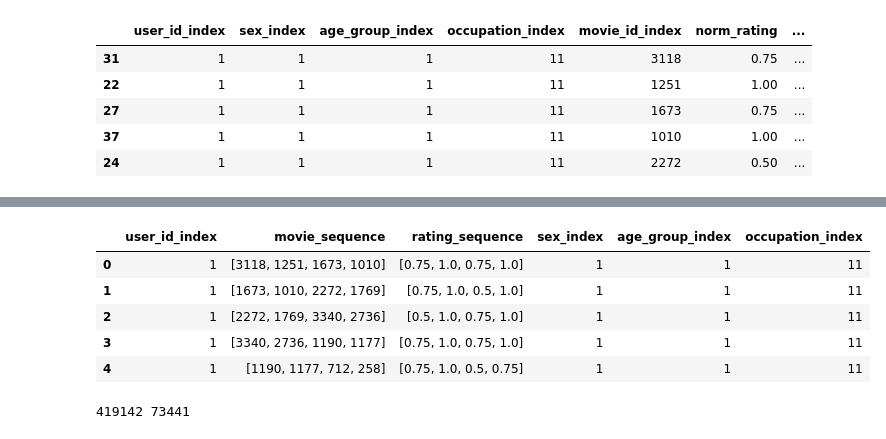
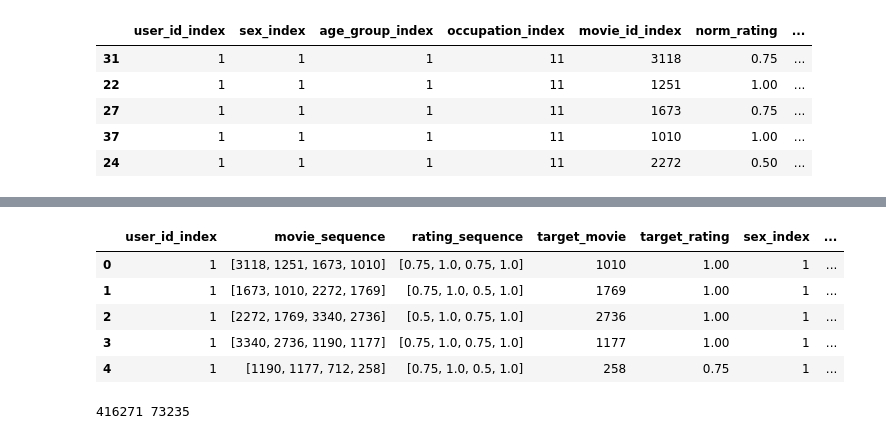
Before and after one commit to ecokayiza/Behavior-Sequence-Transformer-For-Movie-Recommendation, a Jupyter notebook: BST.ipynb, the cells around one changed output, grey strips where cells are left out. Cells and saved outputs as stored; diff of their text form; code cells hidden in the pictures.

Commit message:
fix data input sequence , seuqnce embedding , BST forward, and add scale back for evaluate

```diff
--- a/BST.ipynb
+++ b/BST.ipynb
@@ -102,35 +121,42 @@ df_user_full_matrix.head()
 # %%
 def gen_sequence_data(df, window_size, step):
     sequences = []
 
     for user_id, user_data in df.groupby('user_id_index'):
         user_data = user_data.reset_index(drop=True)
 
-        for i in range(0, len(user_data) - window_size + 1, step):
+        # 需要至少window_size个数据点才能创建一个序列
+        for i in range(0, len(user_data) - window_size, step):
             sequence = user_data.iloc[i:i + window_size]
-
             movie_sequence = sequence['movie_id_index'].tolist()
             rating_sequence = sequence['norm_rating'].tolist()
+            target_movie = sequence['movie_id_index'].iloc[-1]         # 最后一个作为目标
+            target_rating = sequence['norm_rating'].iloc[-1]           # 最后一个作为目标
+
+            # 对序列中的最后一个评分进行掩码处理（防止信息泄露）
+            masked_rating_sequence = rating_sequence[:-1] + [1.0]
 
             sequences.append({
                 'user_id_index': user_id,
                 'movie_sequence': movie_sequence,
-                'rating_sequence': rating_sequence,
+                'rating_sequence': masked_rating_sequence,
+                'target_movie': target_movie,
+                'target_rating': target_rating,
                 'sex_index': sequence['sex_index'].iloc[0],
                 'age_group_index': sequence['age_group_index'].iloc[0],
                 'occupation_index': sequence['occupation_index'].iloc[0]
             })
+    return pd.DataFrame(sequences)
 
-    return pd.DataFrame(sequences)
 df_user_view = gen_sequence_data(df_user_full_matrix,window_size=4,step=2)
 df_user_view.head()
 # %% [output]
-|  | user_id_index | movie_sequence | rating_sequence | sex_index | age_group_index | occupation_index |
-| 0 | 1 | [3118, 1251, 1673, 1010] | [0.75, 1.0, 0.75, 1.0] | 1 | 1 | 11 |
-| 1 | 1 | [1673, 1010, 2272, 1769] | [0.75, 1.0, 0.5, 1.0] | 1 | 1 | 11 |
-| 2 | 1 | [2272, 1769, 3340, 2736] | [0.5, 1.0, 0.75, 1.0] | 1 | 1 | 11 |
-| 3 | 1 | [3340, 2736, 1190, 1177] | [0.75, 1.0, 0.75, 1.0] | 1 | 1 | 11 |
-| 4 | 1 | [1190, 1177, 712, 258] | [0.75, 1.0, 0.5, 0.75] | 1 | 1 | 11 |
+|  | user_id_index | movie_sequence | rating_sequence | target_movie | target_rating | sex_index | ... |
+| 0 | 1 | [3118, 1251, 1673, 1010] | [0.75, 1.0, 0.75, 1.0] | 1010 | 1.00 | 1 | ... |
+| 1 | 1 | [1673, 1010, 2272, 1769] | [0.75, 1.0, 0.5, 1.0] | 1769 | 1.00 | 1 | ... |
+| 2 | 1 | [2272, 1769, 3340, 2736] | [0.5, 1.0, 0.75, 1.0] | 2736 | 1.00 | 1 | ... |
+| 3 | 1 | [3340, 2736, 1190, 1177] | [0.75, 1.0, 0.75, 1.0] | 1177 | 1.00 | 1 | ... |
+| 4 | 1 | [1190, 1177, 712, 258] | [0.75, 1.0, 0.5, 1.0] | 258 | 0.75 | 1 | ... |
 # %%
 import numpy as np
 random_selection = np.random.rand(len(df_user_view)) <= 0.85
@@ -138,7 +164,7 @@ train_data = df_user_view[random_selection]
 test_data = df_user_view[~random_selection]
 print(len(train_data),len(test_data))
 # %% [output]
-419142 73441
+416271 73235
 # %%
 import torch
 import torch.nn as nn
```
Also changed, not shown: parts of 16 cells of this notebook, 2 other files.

• [Exercise directions]:
All entries must be written out again exactly as given, with no pictures in the copy.

• [Solved problem]:
Before and after one commit to ecokayiza/Behavior-Sequence-Transformer-For-Movie-Recommendation, a Jupyter notebook: BST.ipynb, the cells around one changed output, grey strips where cells are left out. Cells and saved outputs as stored; diff of their text form; code cells hidden in the pictures.

Commit message:
fix data input sequence , seuqnce embedding , BST forward, and add scale back for evaluate

```diff
--- a/BST.ipynb
+++ b/BST.ipynb
@@ -102,35 +121,42 @@ df_user_full_matrix.head()
 # %%
 def gen_sequence_data(df, window_size, step):
     sequences = []
 
     for user_id, user_data in df.groupby('user_id_index'):
         user_data = user_data.reset_index(drop=True)
 
-        for i in range(0, len(user_data) - window_size + 1, step):
+        # 需要至少window_size个数据点才能创建一个序列
+        for i in range(0, len(user_data) - window_size, step):
             sequence = user_data.iloc[i:i + window_size]
-
             movie_sequence = sequence['movie_id_index'].tolist()
             rating_sequence = sequence['norm_rating'].tolist()
+            target_movie = sequence['movie_id_index'].iloc[-1]         # 最后一个作为目标
+            target_rating = sequence['norm_rating'].iloc[-1]           # 最后一个作为目标
+
+            # 对序列中的最后一个评分进行掩码处理（防止信息泄露）
+            masked_rating_sequence = rating_sequence[:-1] + [1.0]
 
             sequences.append({
                 'user_id_index': user_id,
                 'movie_sequence': movie_sequence,
-                'rating_sequence': rating_sequence,
+                'rating_sequence': masked_rating_sequence,
+                'target_movie': target_movie,
+                'target_rating': target_rating,
                 'sex_index': sequence['sex_index'].iloc[0],
                 'age_group_index': sequence['age_group_index'].iloc[0],
                 'occupation_index': sequence['occupation_index'].iloc[0]
             })
+    return pd.DataFrame(sequences)
 
-    return pd.DataFrame(sequences)
 df_user_view = gen_sequence_data(df_user_full_matrix,window_size=4,step=2)
 df_user_view.head()
 # %% [output]
-|  | user_id_index | movie_sequence | rating_sequence | sex_index | age_group_index | occupation_index |
-| 0 | 1 | [3118, 1251, 1673, 1010] | [0.75, 1.0, 0.75, 1.0] | 1 | 1 | 11 |
-| 1 | 1 | [1673, 1010, 2272, 1769] | [0.75, 1.0, 0.5, 1.0] | 1 | 1 | 11 |
-| 2 | 1 | [2272, 1769, 3340, 2736] | [0.5, 1.0, 0.75, 1.0] | 1 | 1 | 11 |
-| 3 | 1 | [3340, 2736, 1190, 1177] | [0.75, 1.0, 0.75, 1.0] | 1 | 1 | 11 |
-| 4 | 1 | [1190, 1177, 712, 258] | [0.75, 1.0, 0.5, 0.75] | 1 | 1 | 11 |
+|  | user_id_index | movie_sequence | rating_sequence | target_movie | target_rating | sex_index | ... |
+| 0 | 1 | [3118, 1251, 1673, 1010] | [0.75, 1.0, 0.75, 1.0] | 1010 | 1.00 | 1 | ... |
+| 1 | 1 | [1673, 1010, 2272, 1769] | [0.75, 1.0, 0.5, 1.0] | 1769 | 1.00 | 1 | ... |
+| 2 | 1 | [2272, 1769, 3340, 2736] | [0.5, 1.0, 0.75, 1.0] | 2736 | 1.00 | 1 | ... |
+| 3 | 1 | [3340, 2736, 1190, 1177] | [0.75, 1.0, 0.75, 1.0] | 1177 | 1.00 | 1 | ... |
+| 4 | 1 | [1190, 1177, 712, 258] | [0.75, 1.0, 0.5, 1.0] | 258 | 0.75 | 1 | ... |
 # %%
 import numpy as np
 random_selection = np.random.rand(len(df_user_view)) <= 0.85
@@ -138,7 +164,7 @@ train_data = df_user_view[random_selection]
 test_data = df_user_view[~random_selection]
 print(len(train_data),len(test_data))
 # %% [output]
-419142 73441
+416271 73235
 # %%
 import torch
 import torch.nn as nn
```
Also changed, not shown: parts of 16 cells of this notebook, 2 other files.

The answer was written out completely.